● Before-and-after page screenshots
* * * * *

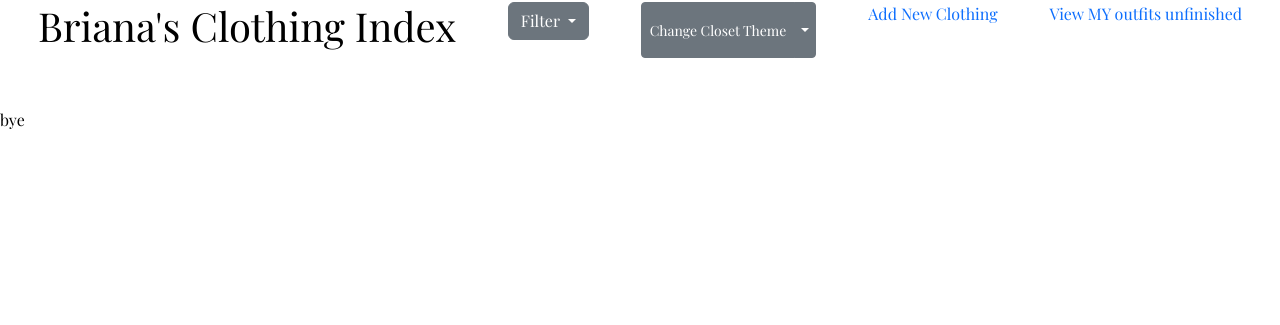
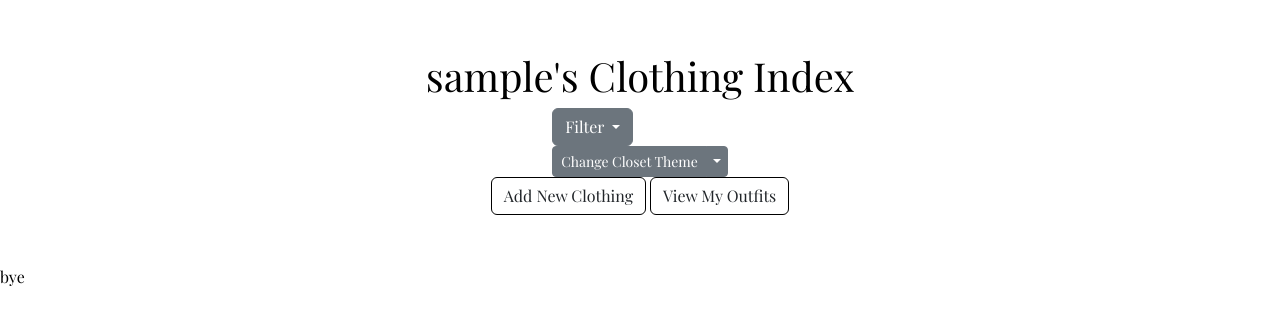
Before and after one commit to brianaleew/GA-Final-Project, a Django app: page /apparels/ in a window 1280 px wide. Shown: the part 84-409 px from the top of the page. Run offline with Django 4.2, Linux system fonts and the light colour scheme; the visitor is signed in with stand-in values (Sample User, id 1); data that the repository does not hold is empty; some web fonts are replaced.

Commit message:
styling changes

```diff
--- a/stylelist/main_app/static/css/style.css
+++ b/stylelist/main_app/static/css/style.css
@@ -181,9 +181,12 @@
 /* Apparel Index */
 .index-header {
     display: flex;
-    flex-direction: row;
-    flex-wrap: wrap;
+    flex-direction: column;
+    margin-top: 50px;
 }
+
+
+
 .index-container {
     margin-top: 50px;
 }
@@ -219,6 +222,7 @@
 }
 .outfit-header-title {
     background-color: rgba(255, 255, 255, 0.538);
+    padding: 10px;
     margin-top: 40px;
     box-shadow: rgba(50, 50, 93, 0.25) 0px 50px 100px -20px, rgba(0, 0, 0, 0.3) 0px 30px 60px -30px;
 }
@@ -229,3 +233,18 @@
 .outfit-title {
     justify-self: center;
 }
+
+
+/* OUTFIT DETAIL */
+.outfit-detail-container {
+    background-image: url('https://images.pexels.com/photos/4467127/pexels-photo-4467127.jpeg?auto=compress&cs=tinysrgb&w=600');
+}
+.slides-title {
+    text-align: center;
+    margin: 30px;
+}
+.slide-outfit-card {
+    width: 250px;
+    margin: 0 10px;
+    box-shadow: rgba(0, 0, 0, 0.25) 0px 54px 55px, rgba(0, 0, 0, 0.12) 0px -12px 30px, rgba(0, 0, 0, 0.12) 0px 4px 6px, rgba(0, 0, 0, 0.17) 0px 12px 13px, rgba(0, 0, 0, 0.09) 0px -3px 5px;
+}
--- a/stylelist/main_app/templates/apparels/index.html
+++ b/stylelist/main_app/templates/apparels/index.html
@@ -4,8 +4,9 @@
     <div class="index-header container-fluid">
 
 
-      <h1 class="">Briana's Clothing Index </h1>
+      <h1 class="">{{user.username}}'s Clothing Index </h1>
 
+      <span class="filters">
         <div class="dropdown">
             <button class="btn btn-secondary dropdown-toggle" type="button" data-bs-toggle="dropdown" aria-expanded="false">
                 Filter
@@ -27,8 +28,11 @@
                   ...
                 </ul>
               </div>
-            <a href="{% url 'apparels_create' %}">Add New Clothing</a>
-            <a href="">View MY outfits unfinished</a>
+            </span>
+            <div class="links ">
+              <a class="btn btn--white" href="{% url 'apparels_create' %}">Add New Clothing</a>
+              <a class="btn btn--white" href="{% url 'outfits_user_index' %}">View My Outfits</a>
+            </div>
 
 
 
--- a/stylelist/main_app/views.py
+++ b/stylelist/main_app/views.py
@@ -29,6 +29,11 @@
     model = Apparel
     fields = ['name', 'brand', 'color', 'size', 'img', 'style', 'type']
 
+    def form_valid(self, form):
+    # self.request.user is assigning the user
+        form.instance.user = self.request.user
+        return super().form_valid(form)
+
 # apparels can update everything except the type field
 class ApparelUpdate(UpdateView):
     model = Apparel
@@ -57,7 +62,7 @@
 def outfits_detail(request, outfit_id):
     outfit = Outfit.objects.get(id=outfit_id)
 
-    id_list = outfit.apparels.all().values_list('id')
+    id_list = outfit.apparels.filter(user=request.user).values_list('id')
 
     unused_apparels = Apparel.objects.exclude(id__in=id_list)
 
```
Also changed, not shown: stylelist/main_app/templates/outfits/detail.html (+12 -10 lines). Lines whose indentation alone changed are shown as unchanged.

* * * * *

● About this task
When a line in the data above contains the string "form", copy that line.

● Output below
+    def form_valid(self, form):
+        form.instance.user = self.request.user
+        return super().form_valid(form)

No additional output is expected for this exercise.